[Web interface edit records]
____________________
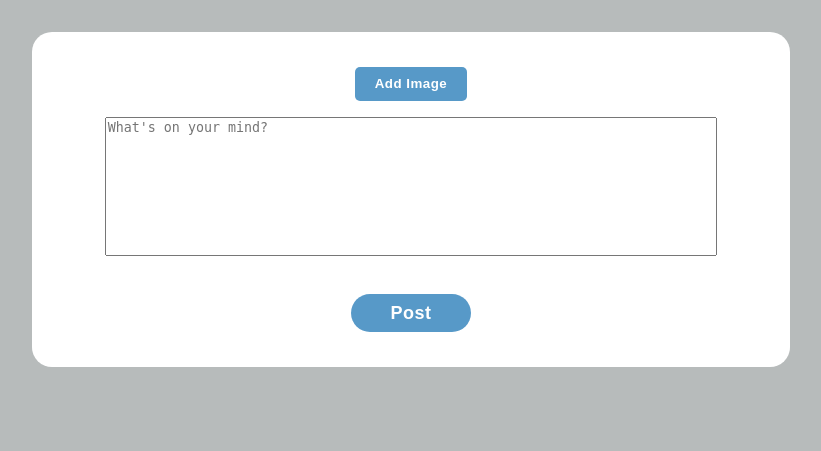
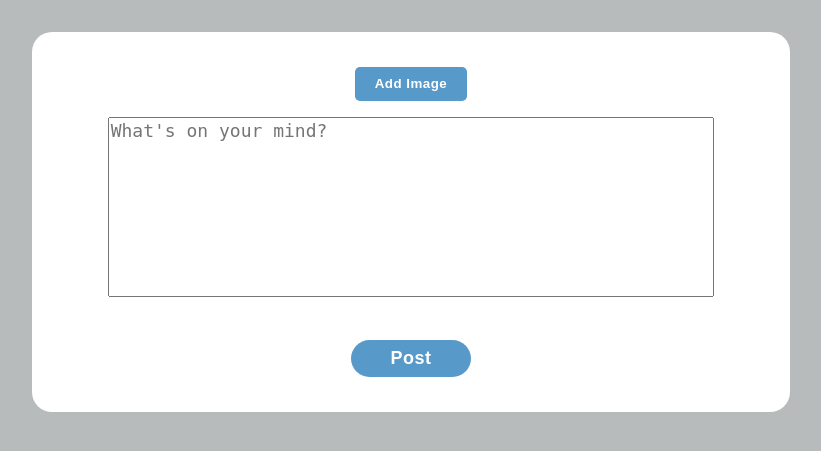
Before and after one commit to xhorey/social_media_proj, a Django app: template project_1/templates/post.html in a window 1280 px wide. Shown: the part 158-609 px from the top of the page, without its empty margins (229-1050 px from the left). Run offline with Django 5.2, Linux system fonts and the light colour scheme; the template is opened without the code that fills it, so the values that code supplies are empty.

Commit message:
Text resize

```diff
--- a/project_1/static/JS/preview_script.js
+++ b/project_1/static/JS/preview_script.js
@@ -6,10 +6,15 @@ const imageInput = document.getElementById('selectImage');
 const imageButton = document.getElementById('selectImageButton');
 const divSelector = document.querySelector('.ratio-selector');
 const deleteImgButton = document.getElementById('deleteImageButton');
-
+const textarea = document.getElementById('postText');
 
 imageButton.addEventListener('click', () => {
     imageInput.click();
+});
+
+textarea.addEventListener('input', function () {
+    this.style.height = 'auto';
+    this.style.height = this.scrollHeight + 'px';
 });
 
 deleteImgButton.addEventListener('click', () => {
--- a/project_1/static/Styles/Post.css
+++ b/project_1/static/Styles/Post.css
@@ -151,10 +151,12 @@ h5 {
 
 #postText{
     width: 100%;
-    height: 10em;
+    min-height: 10em;
     margin-bottom: 1em;
-
+    overflow-y: hidden;
     resize: none;
+    box-sizing: border-box;
+    font-size: 18px;
 }
 
 
```
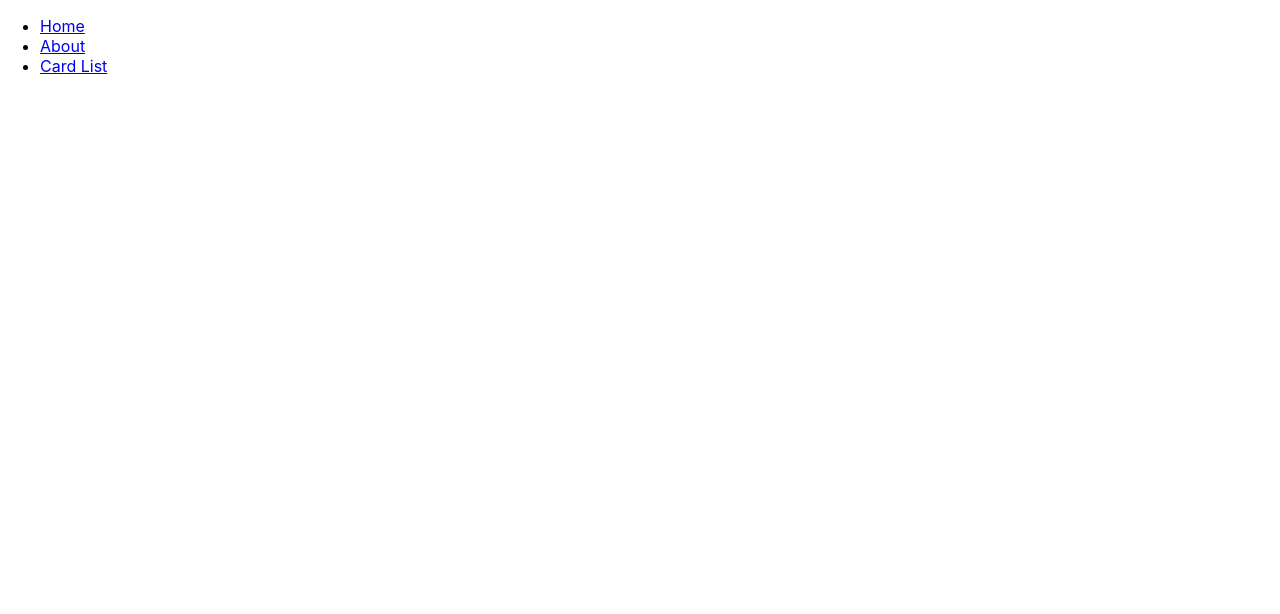
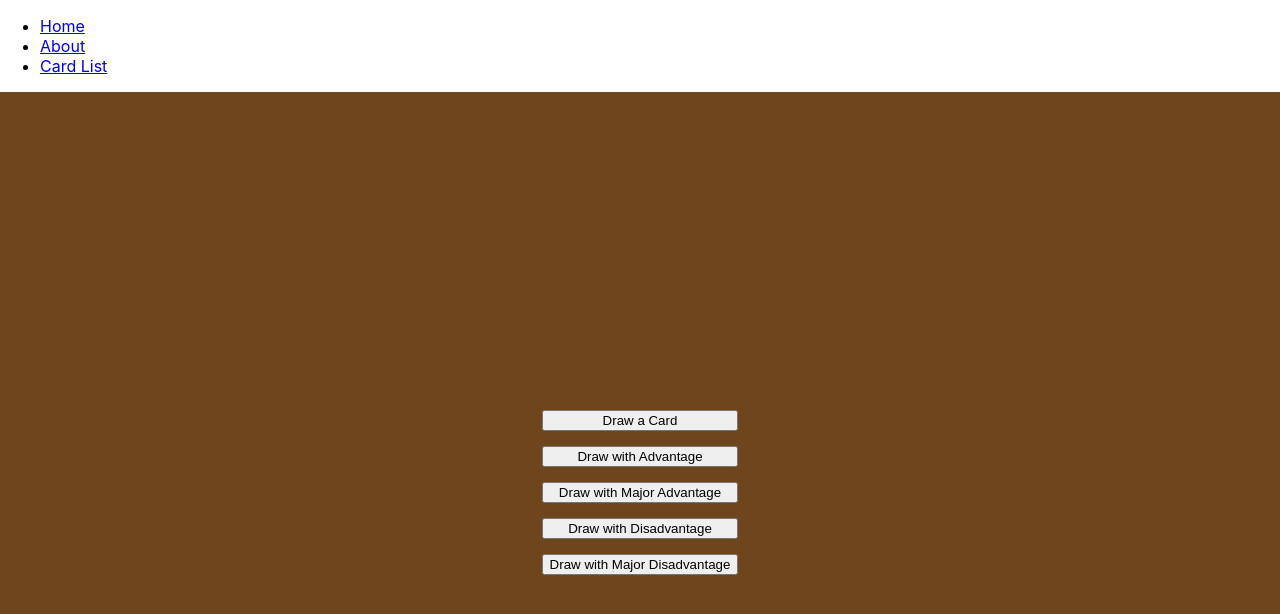
Before and after one commit to pdaulby/riis-helper, a React (Create React App) app: page / in a window 1280 px wide. Shown: the top 614 px of the page. Built offline with nearby package versions, Linux system fonts and the light colour scheme.

Commit message:
attempt jackhack

```diff
--- a/src/App.js
+++ b/src/App.js
@@ -20,7 +20,7 @@ export default function App() {
               <Link to="/riis-helper">Home</Link>
             </li>
             <li>
-              <Link to="/about">About</Link>
+              <Link to="/jackstuff">About</Link>
             </li>
             <li>
               <Link to="/cards">Card List</Link>
@@ -43,6 +43,9 @@ export default function App() {
           <Route path="/jackstuff">
             <Board />
           </Route>
+          <Route path="/">
+            <DrawHelper />
+          </Route>
         </Switch>
       </div>
     </Router>
```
____________________
**TASK PROMPT**
Each line of the data should be quoted exactly, with pictures left out.

**EXERCISE SOLUTION**
Before and after one commit to xhorey/social_media_proj, a Django app: template project_1/templates/post.html in a window 1280 px wide. Shown: the part 158-609 px from the top of the page, without its empty margins (229-1050 px from the left). Run offline with Django 5.2, Linux system fonts and the light colour scheme; the template is opened without the code that fills it, so the values that code supplies are empty.

Commit message:
Text resize

```diff
--- a/project_1/static/JS/preview_script.js
+++ b/project_1/static/JS/preview_script.js
@@ -6,10 +6,15 @@ const imageInput = document.getElementById('selectImage');
 const imageButton = document.getElementById('selectImageButton');
 const divSelector = document.querySelector('.ratio-selector');
 const deleteImgButton = document.getElementById('deleteImageButton');
-
+const textarea = document.getElementById('postText');
 
 imageButton.addEventListener('click', () => {
     imageInput.click();
+});
+
+textarea.addEventListener('input', function () {
+    this.style.height = 'auto';
+    this.style.height = this.scrollHeight + 'px';
 });
 
 deleteImgButton.addEventListener('click', () => {
--- a/project_1/static/Styles/Post.css
+++ b/project_1/static/Styles/Post.css
@@ -151,10 +151,12 @@ h5 {
 
 #postText{
     width: 100%;
-    height: 10em;
+    min-height: 10em;
     margin-bottom: 1em;
-
+    overflow-y: hidden;
     resize: none;
+    box-sizing: border-box;
+    font-size: 18px;
 }
 
 
```
Before and after one commit to pdaulby/riis-helper, a React (Create React App) app: page / in a window 1280 px wide. Shown: the top 614 px of the page. Built offline with nearby package versions, Linux system fonts and the light colour scheme.

Commit message:
attempt jackhack

```diff
--- a/src/App.js
+++ b/src/App.js
@@ -20,7 +20,7 @@ export default function App() {
               <Link to="/riis-helper">Home</Link>
             </li>
             <li>
-              <Link to="/about">About</Link>
+              <Link to="/jackstuff">About</Link>
             </li>
             <li>
               <Link to="/cards">Card List</Link>
@@ -43,6 +43,9 @@ export default function App() {
           <Route path="/jackstuff">
             <Board />
           </Route>
+          <Route path="/">
+            <DrawHelper />
+          </Route>
         </Switch>
       </div>
     </Router>
```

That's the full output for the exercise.